Today you meet Robin, one of our contributing writers, who also works in education. Robin is introducing learning styles as part of our Summer Learning series.
Think back to your school days. Were there teachers that you effortlessly learned from and then others you couldn’t seem to learn anything from? Did you learn best by taking notes during an hour-long lecture or watching a video? Do you remember the person in your class that was always doing something with his hands, tearing a computer apart or building something?
I remember even as an adult looking around a room at a blog conference and seeing some people sitting perfectly still, listening to a lecture and then there was me, fidgeting and moving every couple of seconds, finding it hard to stay focused when just listening. These are all signs of how a people learn. And knowing how your child learns will help relieve frustration and help you set him/her up for success.
There are three distinct learning styles
From the time we are born, we are all unique individuals. We have different backgrounds, interests, and we learn differently. The ways we learn are known as learning styles.
I remember thinking everyone learned the same way. Because I learned one way I thought everyone else learned the same way. The truth is, we all learn differently.
- Visual Learners – Visual learners make up 65% of the population. You learn best when they see something.
- Auditory Learners – Auditory learners make up 30% of the population. They learn best by listening.
- Kinesthetic Learners – Kinesthetic Learners make up about 5% of the population. They learn best by doing hands-on activities.
If you are a parent or teacher, knowing a child’s learning style can help you to individualize their assignments and provide better learning opportunities.
Imagine if you provided opportunities for your child to learn in the way they learn best and then used the other activities to reinforce the knowledge. Student engagement would increase and your child would learn at a much quicker rate, they would be much happier, and remember the content much longer.
If the teacher teaches to a learning style that is difficult for a child to relate to, it can cause problems. A lecture-only class would be very difficult for a visual learner or a kinesthetic learner.
Researchers say we retain approximately 10 percent of what we see; 30 to 40 percent of what we see and hear; and 90 percent of what we see, hear, and do. So it would be great to learn in all three styles. We all have the capability to learn via all three but are usually dominate in one style.
If you are unsure what type of learner you are or your child is, you or he/she can take a quiz, Learning Styles Quiz.
During the rest of this Summer Learning series, we will be discussing each of the learning styles.

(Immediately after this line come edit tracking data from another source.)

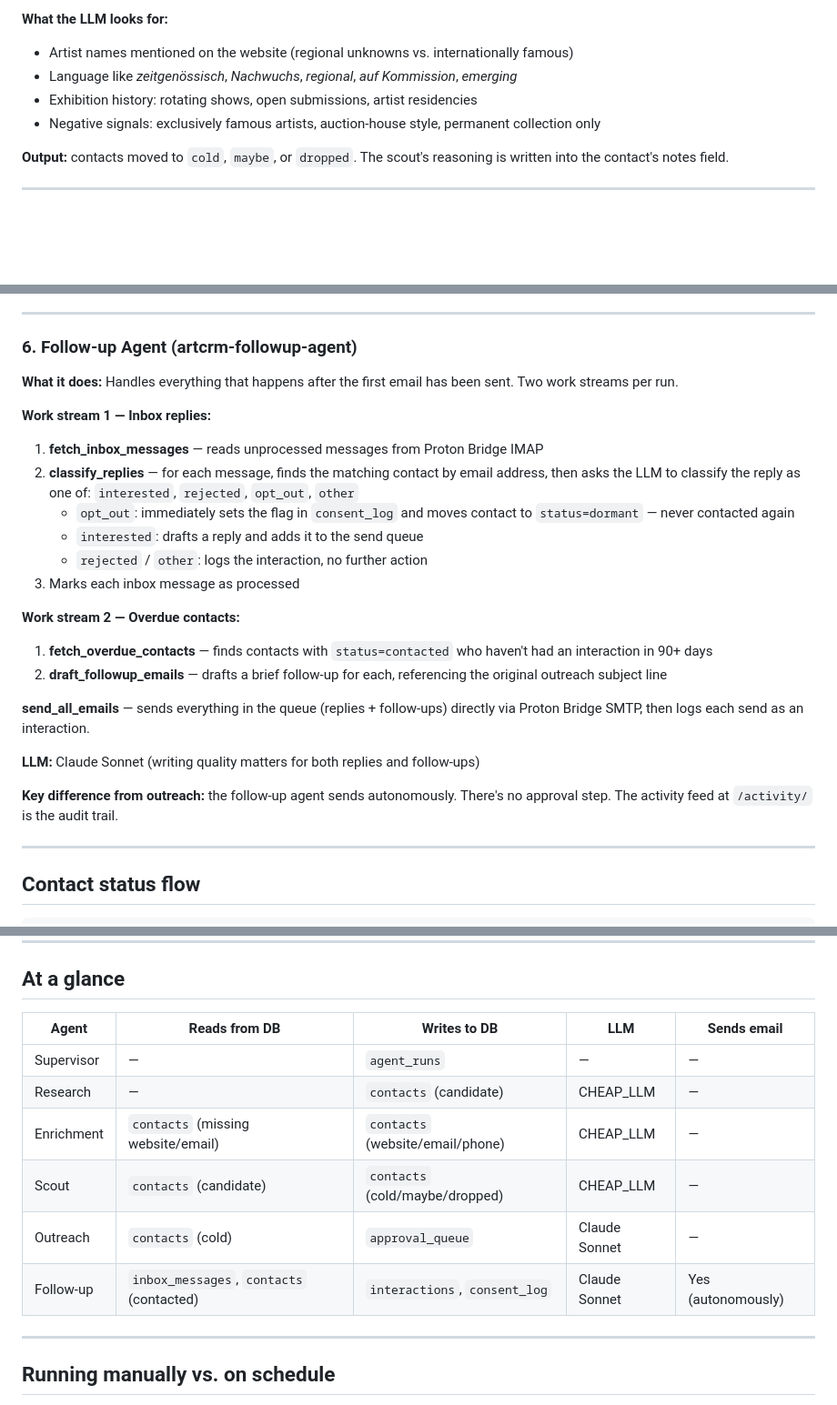
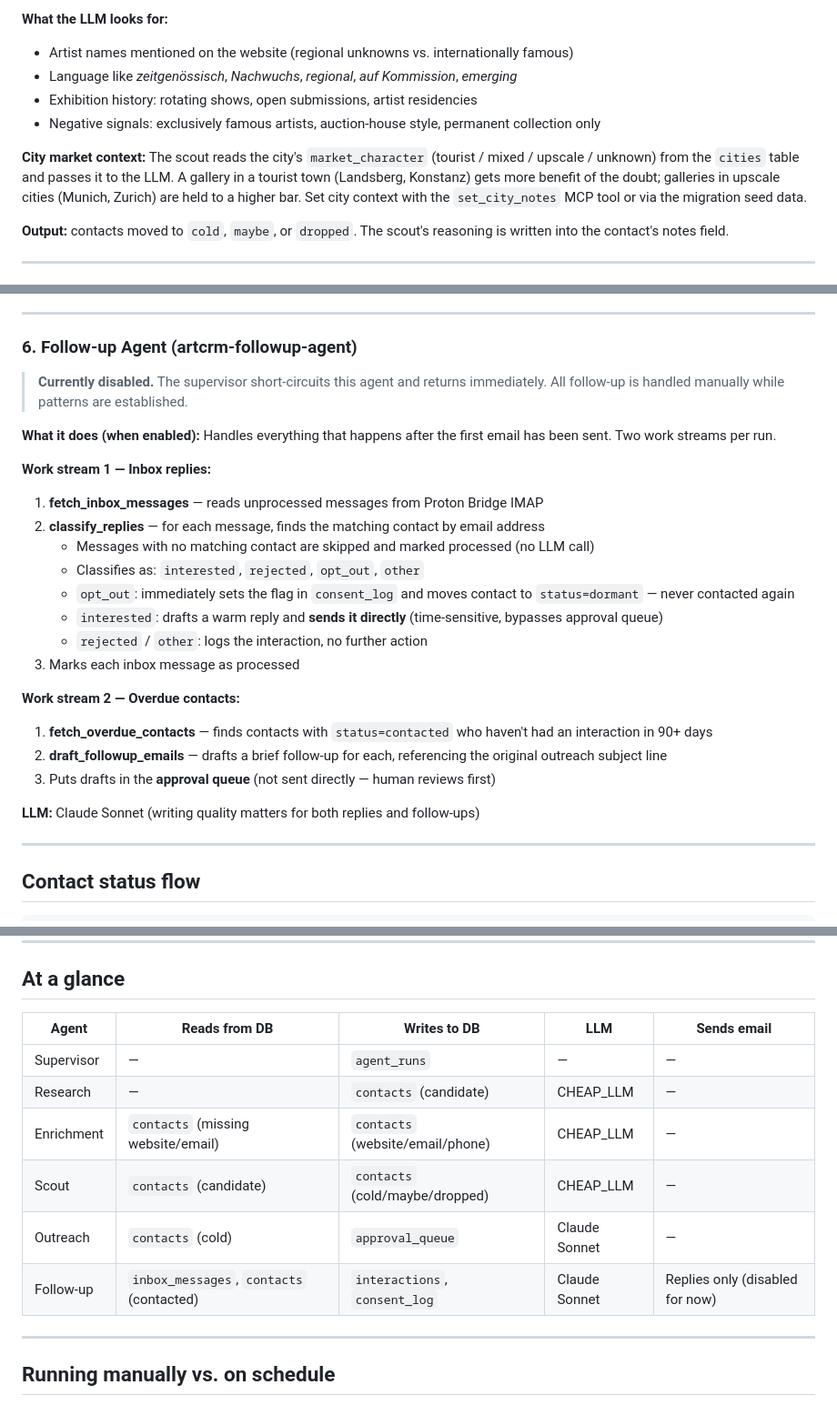
Before and after one commit to johnfire/artcrm-supervisor, a Markdown page: AGENTS.md, 3 parts joined by grey strips. Shown at 91% size. Drawn GitHub-style; blank space fills up the shorter version.

```diff
--- a/AGENTS.md
+++ b/AGENTS.md
@@ -132,6 +132,8 @@ Level 1 must be run before any other level. Subsequent levels can be run in any
 - Exhibition history: rotating shows, open submissions, artist residencies
 - Negative signals: exclusively famous artists, auction-house style, permanent collection only
 
+**City market context:** The scout reads the city's `market_character` (tourist / mixed / upscale / unknown) from the `cities` table and passes it to the LLM. A gallery in a tourist town (Landsberg, Konstanz) gets more benefit of the doubt; galleries in upscale cities (Munich, Zurich) are held to a higher bar. Set city context with the `set_city_notes` MCP tool or via the migration seed data.
+
 **Output:** contacts moved to `cold`, `maybe`, or `dropped`. The scout's reasoning is written into the contact's notes field.
 
 ---
@@ -174,14 +176,18 @@ Level 1 must be run before any other level. Subsequent levels can be run in any
 
 ### 6. Follow-up Agent (artcrm-followup-agent)
 
-**What it does:** Handles everything that happens after the first email has been sent. Two work streams per run.
+> **Currently disabled.** The supervisor short-circuits this agent and returns immediately. All follow-up is handled manually while patterns are established.
+
+**What it does (when enabled):** Handles everything that happens after the first email has been sent. Two work streams per run.
 
 **Work stream 1 — Inbox replies:**
 
 1. **fetch_inbox_messages** — reads unprocessed messages from Proton Bridge IMAP
-2. **classify_replies** — for each message, finds the matching contact by email address, then asks the LLM to classify the reply as one of: `interested`, `rejected`, `opt_out`, `other`
+2. **classify_replies** — for each message, finds the matching contact by email address
+   - Messages with no matching contact are skipped and marked processed (no LLM call)
+   - Classifies as: `interested`, `rejected`, `opt_out`, `other`
    - `opt_out`: immediately sets the flag in `consent_log` and moves contact to `status=dormant` — never contacted again
-   - `interested`: drafts a reply and adds it to the send queue
+   - `interested`: drafts a warm reply and **sends it directly** (time-sensitive, bypasses approval queue)
    - `rejected` / `other`: logs the interaction, no further action
 3. Marks each inbox message as processed
 
@@ -189,12 +195,9 @@ Level 1 must be run before any other level. Subsequent levels can be run in any
 
 1. **fetch_overdue_contacts** — finds contacts with `status=contacted` who haven't had an interaction in 90+ days
 2. **draft_followup_emails** — drafts a brief follow-up for each, referencing the original outreach subject line
-
-**send_all_emails** — sends everything in the queue (replies + follow-ups) directly via Proton Bridge SMTP, then logs each send as an interaction.
+3. Puts drafts in the **approval queue** (not sent directly — human reviews first)
 
 **LLM:** Claude Sonnet (writing quality matters for both replies and follow-ups)
-
-**Key difference from outreach:** the follow-up agent sends autonomously. There's no approval step. The activity feed at `/activity/` is the audit trail.
 
 ---
 
@@ -239,14 +242,14 @@ The supervisor (`src/supervisor/graph.py`) is the only place that knows about th
 
 ## At a glance
 
-| Agent      | Reads from DB                            | Writes to DB                     | LLM           | Sends email        |
-| ---------- | ---------------------------------------- | -------------------------------- | ------------- | ------------------ |
-| Supervisor | —                                        | `agent_runs`                     | —             | —                  |
-| Research   | —                                        | `contacts` (candidate)           | CHEAP_LLM     | —                  |
-| Enrichment | `contacts` (missing website/email)       | `contacts` (website/email/phone) | CHEAP_LLM     | —                  |
-| Scout      | `contacts` (candidate)                   | `contacts` (cold/maybe/dropped)  | CHEAP_LLM     | —                  |
-| Outreach   | `contacts` (cold)                        | `approval_queue`                 | Claude Sonnet | —                  |
-| Follow-up  | `inbox_messages`, `contacts` (contacted) | `interactions`, `consent_log`    | Claude Sonnet | Yes (autonomously) |
+| Agent      | Reads from DB                            | Writes to DB                     | LLM           | Sends email                     |
+| ---------- | ---------------------------------------- | -------------------------------- | ------------- | ------------------------------- |
+| Supervisor | —                                        | `agent_runs`                     | —             | —                               |
+| Research   | —                                        | `contacts` (candidate)           | CHEAP_LLM     | —                               |
+| Enrichment | `contacts` (missing website/email)       | `contacts` (website/email/phone) | CHEAP_LLM     | —                               |
+| Scout      | `contacts` (candidate)                   | `contacts` (cold/maybe/dropped)  | CHEAP_LLM     | —                               |
+| Outreach   | `contacts` (cold)                        | `approval_queue`                 | Claude Sonnet | —                               |
+| Follow-up  | `inbox_messages`, `contacts` (contacted) | `interactions`, `consent_log`    | Claude Sonnet | Replies only (disabled for now) |
 
 ---
 
```
Also changed, not shown: other parts of AGENTS.md (+35 -4 lines).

We will talk about signs to help you identify each style, activities to use to assist learning, and the types of careers these children will excel in.
Below is my slideshow from 2016 FPEA Conference: